THE PROBLEM: What is needed is the full listing written out exactly, minus the pictures.

═════ RECORD SET

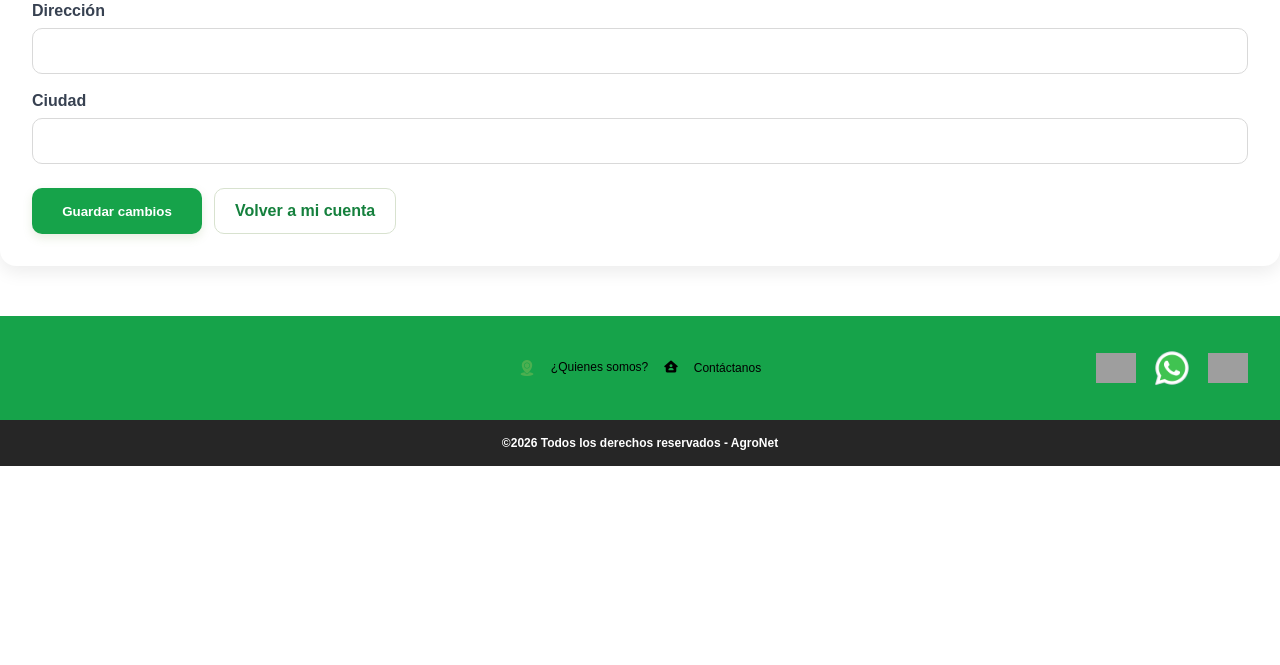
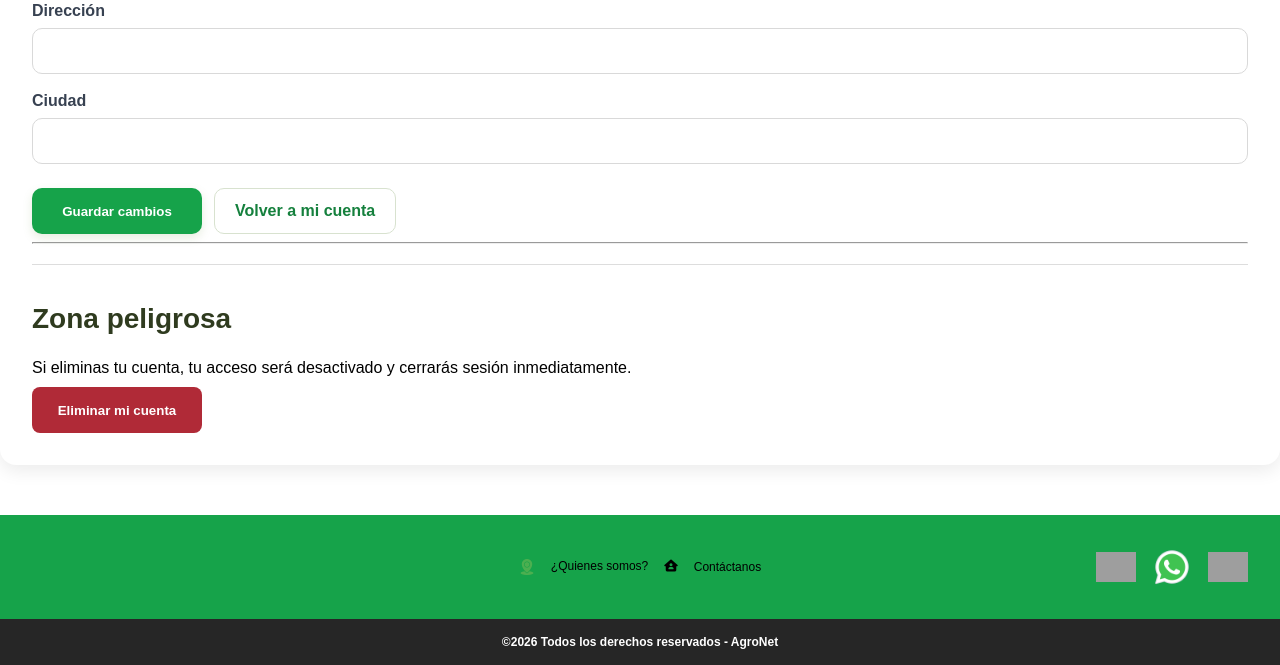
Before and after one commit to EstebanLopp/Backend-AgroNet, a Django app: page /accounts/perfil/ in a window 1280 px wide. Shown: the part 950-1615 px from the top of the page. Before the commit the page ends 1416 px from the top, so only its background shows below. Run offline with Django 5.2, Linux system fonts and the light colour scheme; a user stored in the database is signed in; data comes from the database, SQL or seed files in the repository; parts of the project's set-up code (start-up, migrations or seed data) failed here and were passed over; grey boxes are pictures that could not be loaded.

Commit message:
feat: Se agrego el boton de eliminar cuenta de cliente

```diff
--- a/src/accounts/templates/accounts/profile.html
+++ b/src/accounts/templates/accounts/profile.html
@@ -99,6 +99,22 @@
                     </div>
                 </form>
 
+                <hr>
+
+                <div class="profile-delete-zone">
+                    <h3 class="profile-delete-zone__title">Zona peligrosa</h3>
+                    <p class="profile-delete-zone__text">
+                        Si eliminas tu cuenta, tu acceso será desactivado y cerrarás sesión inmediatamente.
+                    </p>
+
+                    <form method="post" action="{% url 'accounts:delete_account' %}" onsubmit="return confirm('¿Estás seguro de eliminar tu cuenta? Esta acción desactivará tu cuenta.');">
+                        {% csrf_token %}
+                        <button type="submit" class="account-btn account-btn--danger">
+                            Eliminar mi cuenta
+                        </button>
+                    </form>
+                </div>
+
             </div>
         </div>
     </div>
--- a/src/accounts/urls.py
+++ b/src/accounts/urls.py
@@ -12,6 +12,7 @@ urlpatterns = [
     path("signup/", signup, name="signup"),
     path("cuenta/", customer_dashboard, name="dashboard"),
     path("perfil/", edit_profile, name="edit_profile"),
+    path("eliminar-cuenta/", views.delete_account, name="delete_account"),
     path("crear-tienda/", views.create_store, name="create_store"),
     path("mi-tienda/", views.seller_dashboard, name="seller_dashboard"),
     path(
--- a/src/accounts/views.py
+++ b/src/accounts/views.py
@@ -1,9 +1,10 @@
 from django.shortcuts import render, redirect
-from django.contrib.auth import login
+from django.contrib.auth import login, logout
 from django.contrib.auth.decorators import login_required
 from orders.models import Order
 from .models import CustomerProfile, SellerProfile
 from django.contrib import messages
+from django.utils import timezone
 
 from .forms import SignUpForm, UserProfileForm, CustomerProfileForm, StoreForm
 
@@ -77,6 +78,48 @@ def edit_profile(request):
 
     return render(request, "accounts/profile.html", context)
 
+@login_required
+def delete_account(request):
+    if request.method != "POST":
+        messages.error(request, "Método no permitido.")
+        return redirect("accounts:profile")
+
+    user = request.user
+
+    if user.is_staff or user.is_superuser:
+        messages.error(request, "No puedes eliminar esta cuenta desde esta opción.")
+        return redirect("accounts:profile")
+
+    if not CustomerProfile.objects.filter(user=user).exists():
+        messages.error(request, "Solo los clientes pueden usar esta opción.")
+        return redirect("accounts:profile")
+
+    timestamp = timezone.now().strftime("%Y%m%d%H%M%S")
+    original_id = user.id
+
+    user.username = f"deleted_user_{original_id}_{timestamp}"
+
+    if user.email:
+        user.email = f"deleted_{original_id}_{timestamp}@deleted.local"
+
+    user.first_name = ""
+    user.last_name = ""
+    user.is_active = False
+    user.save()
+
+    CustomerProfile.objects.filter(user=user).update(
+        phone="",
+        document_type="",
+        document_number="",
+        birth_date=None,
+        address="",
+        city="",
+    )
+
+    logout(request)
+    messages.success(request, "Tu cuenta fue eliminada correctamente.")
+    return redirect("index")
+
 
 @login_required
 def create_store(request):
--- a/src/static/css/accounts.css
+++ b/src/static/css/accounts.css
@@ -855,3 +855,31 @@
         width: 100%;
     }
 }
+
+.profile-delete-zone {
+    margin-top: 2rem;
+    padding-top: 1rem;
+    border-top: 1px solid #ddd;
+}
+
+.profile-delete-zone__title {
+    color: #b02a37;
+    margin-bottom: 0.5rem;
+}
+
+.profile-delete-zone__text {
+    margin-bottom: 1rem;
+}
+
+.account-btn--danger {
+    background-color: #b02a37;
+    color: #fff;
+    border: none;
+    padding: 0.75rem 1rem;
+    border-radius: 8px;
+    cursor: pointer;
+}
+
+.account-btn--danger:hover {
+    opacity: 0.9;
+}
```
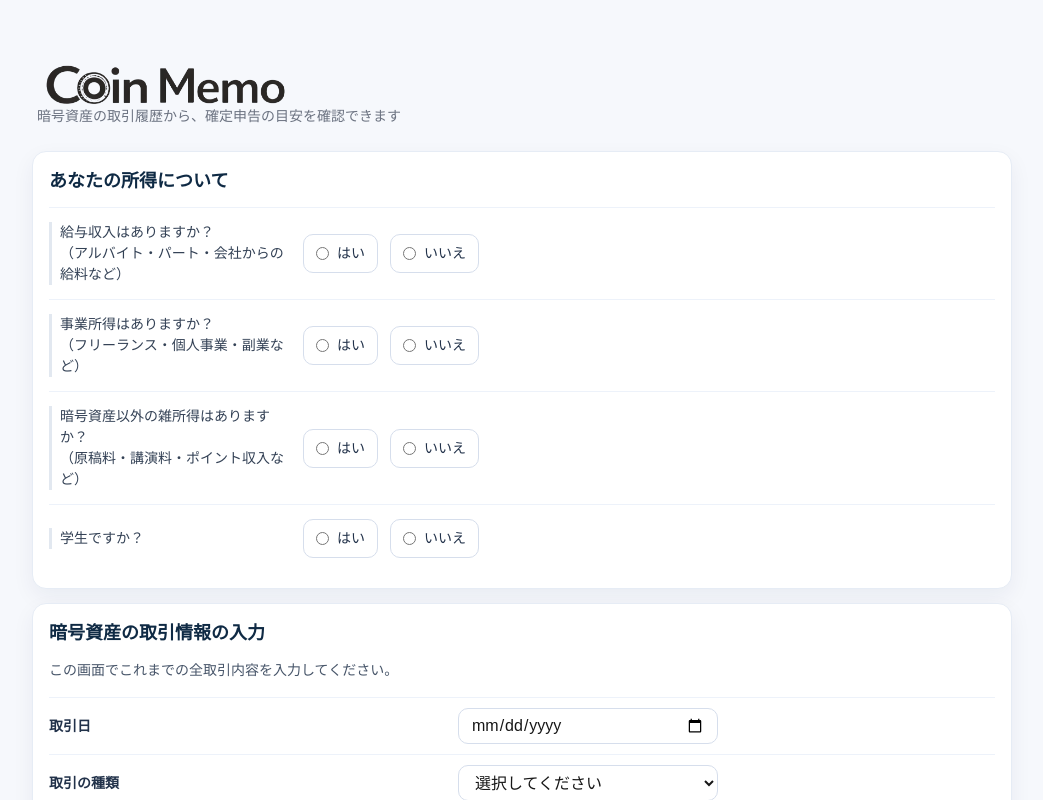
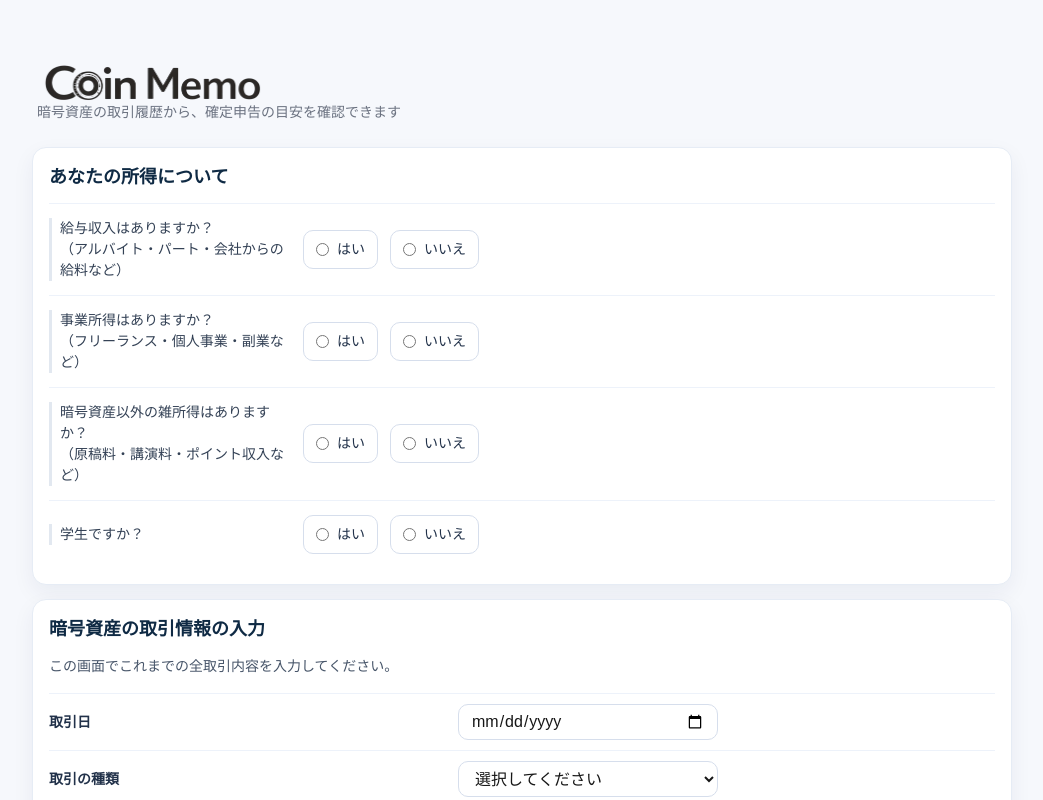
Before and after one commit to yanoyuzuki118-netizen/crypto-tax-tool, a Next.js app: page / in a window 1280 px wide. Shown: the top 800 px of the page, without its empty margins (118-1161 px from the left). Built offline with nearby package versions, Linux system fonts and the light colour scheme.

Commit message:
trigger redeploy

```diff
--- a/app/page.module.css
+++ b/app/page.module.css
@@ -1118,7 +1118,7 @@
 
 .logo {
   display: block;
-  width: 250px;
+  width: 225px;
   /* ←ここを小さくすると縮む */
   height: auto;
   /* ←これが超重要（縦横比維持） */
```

══════════

TASK RESPONSE:
Before and after one commit to EstebanLopp/Backend-AgroNet, a Django app: page /accounts/perfil/ in a window 1280 px wide. Shown: the part 950-1615 px from the top of the page. Before the commit the page ends 1416 px from the top, so only its background shows below. Run offline with Django 5.2, Linux system fonts and the light colour scheme; a user stored in the database is signed in; data comes from the database, SQL or seed files in the repository; parts of the project's set-up code (start-up, migrations or seed data) failed here and were passed over; grey boxes are pictures that could not be loaded.

Commit message:
feat: Se agrego el boton de eliminar cuenta de cliente

```diff
--- a/src/accounts/templates/accounts/profile.html
+++ b/src/accounts/templates/accounts/profile.html
@@ -99,6 +99,22 @@
                     </div>
                 </form>
 
+                <hr>
+
+                <div class="profile-delete-zone">
+                    <h3 class="profile-delete-zone__title">Zona peligrosa</h3>
+                    <p class="profile-delete-zone__text">
+                        Si eliminas tu cuenta, tu acceso será desactivado y cerrarás sesión inmediatamente.
+                    </p>
+
+                    <form method="post" action="{% url 'accounts:delete_account' %}" onsubmit="return confirm('¿Estás seguro de eliminar tu cuenta? Esta acción desactivará tu cuenta.');">
+                        {% csrf_token %}
+                        <button type="submit" class="account-btn account-btn--danger">
+                            Eliminar mi cuenta
+                        </button>
+                    </form>
+                </div>
+
             </div>
         </div>
     </div>
--- a/src/accounts/urls.py
+++ b/src/accounts/urls.py
@@ -12,6 +12,7 @@ urlpatterns = [
     path("signup/", signup, name="signup"),
     path("cuenta/", customer_dashboard, name="dashboard"),
     path("perfil/", edit_profile, name="edit_profile"),
+    path("eliminar-cuenta/", views.delete_account, name="delete_account"),
     path("crear-tienda/", views.create_store, name="create_store"),
     path("mi-tienda/", views.seller_dashboard, name="seller_dashboard"),
     path(
--- a/src/accounts/views.py
+++ b/src/accounts/views.py
@@ -1,9 +1,10 @@
 from django.shortcuts import render, redirect
-from django.contrib.auth import login
+from django.contrib.auth import login, logout
 from django.contrib.auth.decorators import login_required
 from orders.models import Order
 from .models import CustomerProfile, SellerProfile
 from django.contrib import messages
+from django.utils import timezone
 
 from .forms import SignUpForm, UserProfileForm, CustomerProfileForm, StoreForm
 
@@ -77,6 +78,48 @@ def edit_profile(request):
 
     return render(request, "accounts/profile.html", context)
 
+@login_required
+def delete_account(request):
+    if request.method != "POST":
+        messages.error(request, "Método no permitido.")
+        return redirect("accounts:profile")
+
+    user = request.user
+
+    if user.is_staff or user.is_superuser:
+        messages.error(request, "No puedes eliminar esta cuenta desde esta opción.")
+        return redirect("accounts:profile")
+
+    if not CustomerProfile.objects.filter(user=user).exists():
+        messages.error(request, "Solo los clientes pueden usar esta opción.")
+        return redirect("accounts:profile")
+
+    timestamp = timezone.now().strftime("%Y%m%d%H%M%S")
+    original_id = user.id
+
+    user.username = f"deleted_user_{original_id}_{timestamp}"
+
+    if user.email:
+        user.email = f"deleted_{original_id}_{timestamp}@deleted.local"
+
+    user.first_name = ""
+    user.last_name = ""
+    user.is_active = False
+    user.save()
+
+    CustomerProfile.objects.filter(user=user).update(
+        phone="",
+        document_type="",
+        document_number="",
+        birth_date=None,
+        address="",
+        city="",
+    )
+
+    logout(request)
+    messages.success(request, "Tu cuenta fue eliminada correctamente.")
+    return redirect("index")
+
 
 @login_required
 def create_store(request):
--- a/src/static/css/accounts.css
+++ b/src/static/css/accounts.css
@@ -855,3 +855,31 @@
         width: 100%;
     }
 }
+
+.profile-delete-zone {
+    margin-top: 2rem;
+    padding-top: 1rem;
+    border-top: 1px solid #ddd;
+}
+
+.profile-delete-zone__title {
+    color: #b02a37;
+    margin-bottom: 0.5rem;
+}
+
+.profile-delete-zone__text {
+    margin-bottom: 1rem;
+}
+
+.account-btn--danger {
+    background-color: #b02a37;
+    color: #fff;
+    border: none;
+    padding: 0.75rem 1rem;
+    border-radius: 8px;
+    cursor: pointer;
+}
+
+.account-btn--danger:hover {
+    opacity: 0.9;
+}
```
Before and after one commit to yanoyuzuki118-netizen/crypto-tax-tool, a Next.js app: page / in a window 1280 px wide. Shown: the top 800 px of the page, without its empty margins (118-1161 px from the left). Built offline with nearby package versions, Linux system fonts and the light colour scheme.

Commit message:
trigger redeploy

```diff
--- a/app/page.module.css
+++ b/app/page.module.css
@@ -1118,7 +1118,7 @@
 
 .logo {
   display: block;
-  width: 250px;
+  width: 225px;
   /* ←ここを小さくすると縮む */
   height: auto;
   /* ←これが超重要（縦横比維持） */
```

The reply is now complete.